This course is comprised of a six-quarter sequence of classes that will explore the essential theoretical foundations of modern physics. The topics covered in this course sequence will include classical mechanics, quantum mechanics, the general and special theories of relativity, electromagnetism, cosmology, and black holes. While these courses will build upon one another, each course also stands on its own, and both individually and collectively they will let students attain the “theoretical minimum” for thinking intelligently about modern physics. Quantum theory governs the universe at its most basic level. In the first half of the 20th century physics was turned on its head by the radical discoveries of Max Planck, Albert Einstein, Niels Bohr, Werner Heisenberg, and Erwin Schroedinger. An entire new logical and mathematical foundation—quantum mechanics—eventually replaced classical physics. We will explore the quantum world, including the particle theory of light, the Heisenberg Uncertainty Principle, and the Schroedinger Equation. Originally presented by the Stanford Continuing Studies Program. Professor Susskind’s Book, “The Theoretical Minimum” now available: http://www.theoreticalminimumbook.com/
[UoMaryland] Exploring Quantum Physics (Clark, Charles W. & Galitski, Victor) [Coursera]
An introduction to quantum physics with emphasis on topics at the frontiers of research, and developing understanding through exercise.
[MIT] Atomic and Optical Physics I, 2014 (Ketterle, Wolfgang) [Course home, Lecture videos]
This is the first of a two-semester subject sequence that provides the foundations for contemporary research in selected areas of atomic and optical physics. Topics covered include the interaction of radiation with atoms: resonance; absorption, stimulated and spontaneous emission; methods of resonance, dressed atom formalism, masers and lasers, cavity quantum electrodynamics; structure of simple atoms, behavior in very strong fields; fundamental tests: time reversal, parity violations, Bell’s inequalities; and experimental methods.
[MIT/edx]Atomic and Optical Physics I– Part 1: Resonance (Wolfgang Ketterle)
[MIT] Atomic and Optical Physics II, 2013 (Ketterle, Wolfgang) [Course home, Lecture videos]
This is the second of a two-semester subject sequence beginning with Atomic and Optical Physics I (8.421) that provides the foundations for contemporary research in selected areas of atomic and optical physics.
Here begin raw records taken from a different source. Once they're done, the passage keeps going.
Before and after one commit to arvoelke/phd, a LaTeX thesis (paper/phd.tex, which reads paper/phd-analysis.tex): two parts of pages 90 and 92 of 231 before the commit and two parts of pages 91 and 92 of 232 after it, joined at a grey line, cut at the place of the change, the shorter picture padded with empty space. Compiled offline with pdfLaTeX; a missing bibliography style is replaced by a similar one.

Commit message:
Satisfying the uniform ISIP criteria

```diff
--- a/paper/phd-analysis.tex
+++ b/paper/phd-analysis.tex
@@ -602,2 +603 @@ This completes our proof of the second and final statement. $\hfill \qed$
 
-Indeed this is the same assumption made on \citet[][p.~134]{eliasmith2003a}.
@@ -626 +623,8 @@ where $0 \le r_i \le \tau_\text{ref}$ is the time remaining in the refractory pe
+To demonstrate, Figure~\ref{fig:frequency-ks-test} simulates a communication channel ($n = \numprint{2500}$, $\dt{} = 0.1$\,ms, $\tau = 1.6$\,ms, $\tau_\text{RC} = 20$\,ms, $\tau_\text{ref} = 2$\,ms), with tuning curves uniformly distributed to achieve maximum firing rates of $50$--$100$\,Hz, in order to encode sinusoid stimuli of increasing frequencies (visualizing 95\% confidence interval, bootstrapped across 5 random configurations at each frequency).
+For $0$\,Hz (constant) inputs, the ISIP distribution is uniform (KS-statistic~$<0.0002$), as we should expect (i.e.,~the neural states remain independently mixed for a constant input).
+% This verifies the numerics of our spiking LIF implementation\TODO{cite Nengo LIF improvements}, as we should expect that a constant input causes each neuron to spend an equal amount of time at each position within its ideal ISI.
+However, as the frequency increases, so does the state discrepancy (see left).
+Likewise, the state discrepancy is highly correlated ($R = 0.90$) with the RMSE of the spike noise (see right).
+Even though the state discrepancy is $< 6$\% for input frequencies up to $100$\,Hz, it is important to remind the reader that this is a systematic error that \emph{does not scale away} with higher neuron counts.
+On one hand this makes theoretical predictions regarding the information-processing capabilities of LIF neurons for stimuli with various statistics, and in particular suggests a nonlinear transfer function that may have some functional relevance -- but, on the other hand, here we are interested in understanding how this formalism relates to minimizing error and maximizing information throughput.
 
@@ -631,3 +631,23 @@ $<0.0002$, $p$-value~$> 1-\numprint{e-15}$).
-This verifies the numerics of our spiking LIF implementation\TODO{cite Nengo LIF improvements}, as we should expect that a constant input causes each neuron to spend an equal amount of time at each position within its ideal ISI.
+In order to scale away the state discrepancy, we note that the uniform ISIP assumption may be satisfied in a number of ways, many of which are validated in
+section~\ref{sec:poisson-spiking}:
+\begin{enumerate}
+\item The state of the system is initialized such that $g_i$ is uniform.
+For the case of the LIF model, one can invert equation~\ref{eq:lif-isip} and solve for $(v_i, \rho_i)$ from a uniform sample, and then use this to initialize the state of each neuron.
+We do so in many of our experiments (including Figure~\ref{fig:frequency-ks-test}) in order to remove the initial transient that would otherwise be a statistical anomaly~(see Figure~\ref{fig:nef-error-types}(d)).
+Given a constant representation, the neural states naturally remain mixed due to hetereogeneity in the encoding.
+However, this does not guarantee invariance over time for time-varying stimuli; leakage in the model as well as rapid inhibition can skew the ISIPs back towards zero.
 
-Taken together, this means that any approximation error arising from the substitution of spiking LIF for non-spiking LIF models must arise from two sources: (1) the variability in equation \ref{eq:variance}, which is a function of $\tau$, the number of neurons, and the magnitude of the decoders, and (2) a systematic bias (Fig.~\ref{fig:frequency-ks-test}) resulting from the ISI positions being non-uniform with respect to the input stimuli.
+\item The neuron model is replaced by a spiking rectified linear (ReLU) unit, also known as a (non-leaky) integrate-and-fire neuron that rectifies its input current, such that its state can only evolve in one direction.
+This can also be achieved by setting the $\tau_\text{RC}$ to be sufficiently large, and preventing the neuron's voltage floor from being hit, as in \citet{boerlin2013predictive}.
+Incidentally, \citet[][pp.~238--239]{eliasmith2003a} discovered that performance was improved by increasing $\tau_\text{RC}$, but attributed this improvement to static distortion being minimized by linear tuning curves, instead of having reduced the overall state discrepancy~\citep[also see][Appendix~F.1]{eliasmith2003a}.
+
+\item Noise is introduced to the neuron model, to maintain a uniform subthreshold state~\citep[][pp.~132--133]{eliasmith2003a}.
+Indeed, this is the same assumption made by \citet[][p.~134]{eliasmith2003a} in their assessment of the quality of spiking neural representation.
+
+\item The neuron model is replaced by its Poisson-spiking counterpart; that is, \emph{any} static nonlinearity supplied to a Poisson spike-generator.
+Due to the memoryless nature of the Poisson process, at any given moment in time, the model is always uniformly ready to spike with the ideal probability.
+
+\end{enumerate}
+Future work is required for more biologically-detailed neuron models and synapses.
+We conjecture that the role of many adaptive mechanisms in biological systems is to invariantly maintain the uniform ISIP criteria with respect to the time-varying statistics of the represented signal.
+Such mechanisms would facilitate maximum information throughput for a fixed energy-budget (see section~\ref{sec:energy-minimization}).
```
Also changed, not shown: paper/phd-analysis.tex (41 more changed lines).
Topics covered include non-classical states of light–squeezed states; multi-photon processes, Raman scattering; coherence–level crossings, quantum beats, double resonance, superradiance; trapping and cooling-light forces, laser cooling, atom optics, spectroscopy of trapped atoms and ions; atomic interactions–classical collisions, quantum scattering theory, ultracold collisions; and experimental methods.